In Mustafi v All-Pitch Roofing Ltd., the Court of Appeal of Alberta analyzed when an employer is vicariously liable for the negligent driving of an employee in a company owned vehicle. On Christmas Eve in 2007, Marc Carrol, an employee with All-Pitch Roofing (“All-Pitch”), got into an accident while driving a vehicle owned by All-Pitch. Mr. Carrol had been given access to the company truck and trailer in order to store his tools and to keep warm in the winter. The Court found that All-Pitch had explicitly instructed Mr. Carrol that he was only to use the company truck for those purposes, and was not to drive it. On the night in question, Mr. Carrol acted contrary to his employers instructions and drove the truck, during which an accident occurred.

The Plaintiff, Mustafi, was injured in the accident, and sued All-Pitch and Mr. Carrol; only the liability of All-Pitch was contested. At the trial level, All-Pitch was found to be not liable for the accident.

Counsel on the appeal did not argue the issue of vicarious liability at common law, and instead based their argument solely on section 187(2) of the Traffic Safety Act (RSA 2000 c T-6), which provides:

In an action for the recovery of loss or damage sustained by a person by reason of a motor vehicle on a highway, a person who, at the time that the loss or damage occurred,

  1. was driving the motor vehicle, and
  2. was in possession of the motor vehicle with the consent, expressed or implied, of the owner of the motor vehicle, is deemed with respect to that loss or damage,
  3. to be the agent or employee of the owner of the motor vehicle,
  4. to be employed as the agent or employee of the owner of the motor vehicle, and
  5. to be driving the motor vehicle in the course of that person’s employment.

Following this provision of the legislation, the Court concluded “it is clear from section 187(2) that the employer is liable if, at the time, the driver was in possession of the motor vehicle with the consent of the owner.” At the trial level, the Mugford v Kodiak Construction Ltd, (2004 ABCA 145) decision was used to argue that the employer needed to have given consent to both the driving and the possession of the vehicle in order to be found liable for the employee’s negligent driving. However, as the Traffic Safety Act has since been updated from the date of that decision, consent to driving is no longer needed to find liability on behalf of the employer. All that is required is the employer’s consent to possession of the motor vehicle.
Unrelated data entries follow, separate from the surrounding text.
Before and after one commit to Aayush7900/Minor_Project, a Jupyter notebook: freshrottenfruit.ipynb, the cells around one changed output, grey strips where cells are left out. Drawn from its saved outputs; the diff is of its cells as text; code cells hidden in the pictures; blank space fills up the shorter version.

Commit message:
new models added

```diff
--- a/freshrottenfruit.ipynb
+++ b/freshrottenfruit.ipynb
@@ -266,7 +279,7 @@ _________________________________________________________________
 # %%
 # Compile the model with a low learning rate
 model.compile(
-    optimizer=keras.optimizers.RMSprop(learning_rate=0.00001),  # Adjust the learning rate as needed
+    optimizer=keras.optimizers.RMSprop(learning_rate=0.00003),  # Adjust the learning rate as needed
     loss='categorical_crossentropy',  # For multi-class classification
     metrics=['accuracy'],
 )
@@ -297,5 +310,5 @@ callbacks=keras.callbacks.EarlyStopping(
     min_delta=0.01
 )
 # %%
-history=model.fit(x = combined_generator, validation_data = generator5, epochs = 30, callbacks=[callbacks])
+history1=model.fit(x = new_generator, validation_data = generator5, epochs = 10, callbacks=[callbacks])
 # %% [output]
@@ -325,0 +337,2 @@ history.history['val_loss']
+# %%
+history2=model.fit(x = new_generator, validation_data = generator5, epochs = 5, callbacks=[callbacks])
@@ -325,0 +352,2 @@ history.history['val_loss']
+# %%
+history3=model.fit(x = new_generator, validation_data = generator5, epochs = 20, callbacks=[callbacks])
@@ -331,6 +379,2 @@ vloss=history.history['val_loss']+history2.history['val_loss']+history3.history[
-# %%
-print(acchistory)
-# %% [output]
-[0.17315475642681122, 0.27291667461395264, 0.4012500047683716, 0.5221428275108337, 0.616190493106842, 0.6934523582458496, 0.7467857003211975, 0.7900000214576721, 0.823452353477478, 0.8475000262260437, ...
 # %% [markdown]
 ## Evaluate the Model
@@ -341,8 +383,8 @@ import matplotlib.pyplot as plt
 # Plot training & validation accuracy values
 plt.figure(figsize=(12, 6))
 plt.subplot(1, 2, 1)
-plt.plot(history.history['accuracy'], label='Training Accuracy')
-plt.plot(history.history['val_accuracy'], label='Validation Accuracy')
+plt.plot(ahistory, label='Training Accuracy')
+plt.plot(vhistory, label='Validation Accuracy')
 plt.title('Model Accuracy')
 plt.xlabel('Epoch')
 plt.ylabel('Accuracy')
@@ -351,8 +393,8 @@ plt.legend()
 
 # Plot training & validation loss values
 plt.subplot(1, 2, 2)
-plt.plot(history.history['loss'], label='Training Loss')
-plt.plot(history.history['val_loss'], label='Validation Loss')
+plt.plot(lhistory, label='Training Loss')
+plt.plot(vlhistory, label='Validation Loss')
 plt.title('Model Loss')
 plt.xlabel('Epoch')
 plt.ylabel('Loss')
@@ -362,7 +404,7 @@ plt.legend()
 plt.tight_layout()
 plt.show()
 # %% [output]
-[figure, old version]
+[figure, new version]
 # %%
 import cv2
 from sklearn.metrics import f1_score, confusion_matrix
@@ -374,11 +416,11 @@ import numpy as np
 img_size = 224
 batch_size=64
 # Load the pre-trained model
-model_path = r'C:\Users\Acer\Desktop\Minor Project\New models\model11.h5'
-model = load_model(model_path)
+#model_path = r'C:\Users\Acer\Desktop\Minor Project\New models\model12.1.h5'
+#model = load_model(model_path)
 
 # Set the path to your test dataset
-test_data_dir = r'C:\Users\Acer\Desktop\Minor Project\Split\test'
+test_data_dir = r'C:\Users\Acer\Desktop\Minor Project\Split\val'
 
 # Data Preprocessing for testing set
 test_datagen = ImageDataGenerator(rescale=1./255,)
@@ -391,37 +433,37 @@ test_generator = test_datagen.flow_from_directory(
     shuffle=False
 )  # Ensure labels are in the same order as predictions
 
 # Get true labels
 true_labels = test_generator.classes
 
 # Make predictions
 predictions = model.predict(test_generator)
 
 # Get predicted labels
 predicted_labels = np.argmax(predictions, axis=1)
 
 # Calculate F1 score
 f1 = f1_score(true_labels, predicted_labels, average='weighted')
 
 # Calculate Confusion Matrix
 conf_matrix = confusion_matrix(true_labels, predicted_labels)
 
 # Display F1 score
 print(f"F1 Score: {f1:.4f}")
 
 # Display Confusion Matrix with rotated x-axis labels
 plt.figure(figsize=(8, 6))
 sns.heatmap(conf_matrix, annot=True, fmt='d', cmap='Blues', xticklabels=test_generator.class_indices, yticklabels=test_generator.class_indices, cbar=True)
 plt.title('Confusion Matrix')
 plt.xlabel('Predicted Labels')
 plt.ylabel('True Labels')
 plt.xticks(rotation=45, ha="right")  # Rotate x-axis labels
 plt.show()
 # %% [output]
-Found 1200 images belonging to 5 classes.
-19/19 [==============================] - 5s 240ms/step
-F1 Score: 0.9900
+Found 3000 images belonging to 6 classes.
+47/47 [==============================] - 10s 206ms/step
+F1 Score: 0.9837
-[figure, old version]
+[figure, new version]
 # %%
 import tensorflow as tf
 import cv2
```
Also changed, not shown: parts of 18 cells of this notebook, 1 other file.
As All-Pitch had provided Mr. Carrol with the keys to the truck, and had provided the truck so that Mr. Carrol could carry out his employment, “the condition not to drive the vehicle is unwritten and can be vitiated at the employer’s convenience with one phone call.” Therefore consent to possession was given by All-Pitch. As such, the majority of the Court of Appeal found the employer liable and allowed the appeal.

Interestingly, Justice O’Brien dissented from the majority of the Court of Appeal and declared that he would have dismissed the appeal and upheld the decision of the Trial Judge to find All-Pitch not liable for the accident. Justice O’Brien agreed that the legislation only requires the employer to give consent, whether express or implied, to the possession of the motor vehicle. However, Justice O’Brien concluded that, while Mr. Carrol had the consent to possession of the stationary vehicle, he did not have consent to possess the vehicle when it was being driven. Justice O’Brien explained:

What started as possession with consent may be transformed by theft, or another unlawful act, into wrongful possession to which no consent was given.

Nevertheless, the majority of the Court of Appeal still concluded that consent to possession was given and therefore found All-Pitch liable.

Due to the current Traffic Safety Act, employers should be careful when giving employees possession of a motor vehicle owned by the company. As evidenced in Mustafi v All-Pitch Roofing Ltd., even when the employee is not supposed to drive the vehicle to which they have the keys, the employer can still be found to have consented to possession, opening them up to liability from an injured third-party.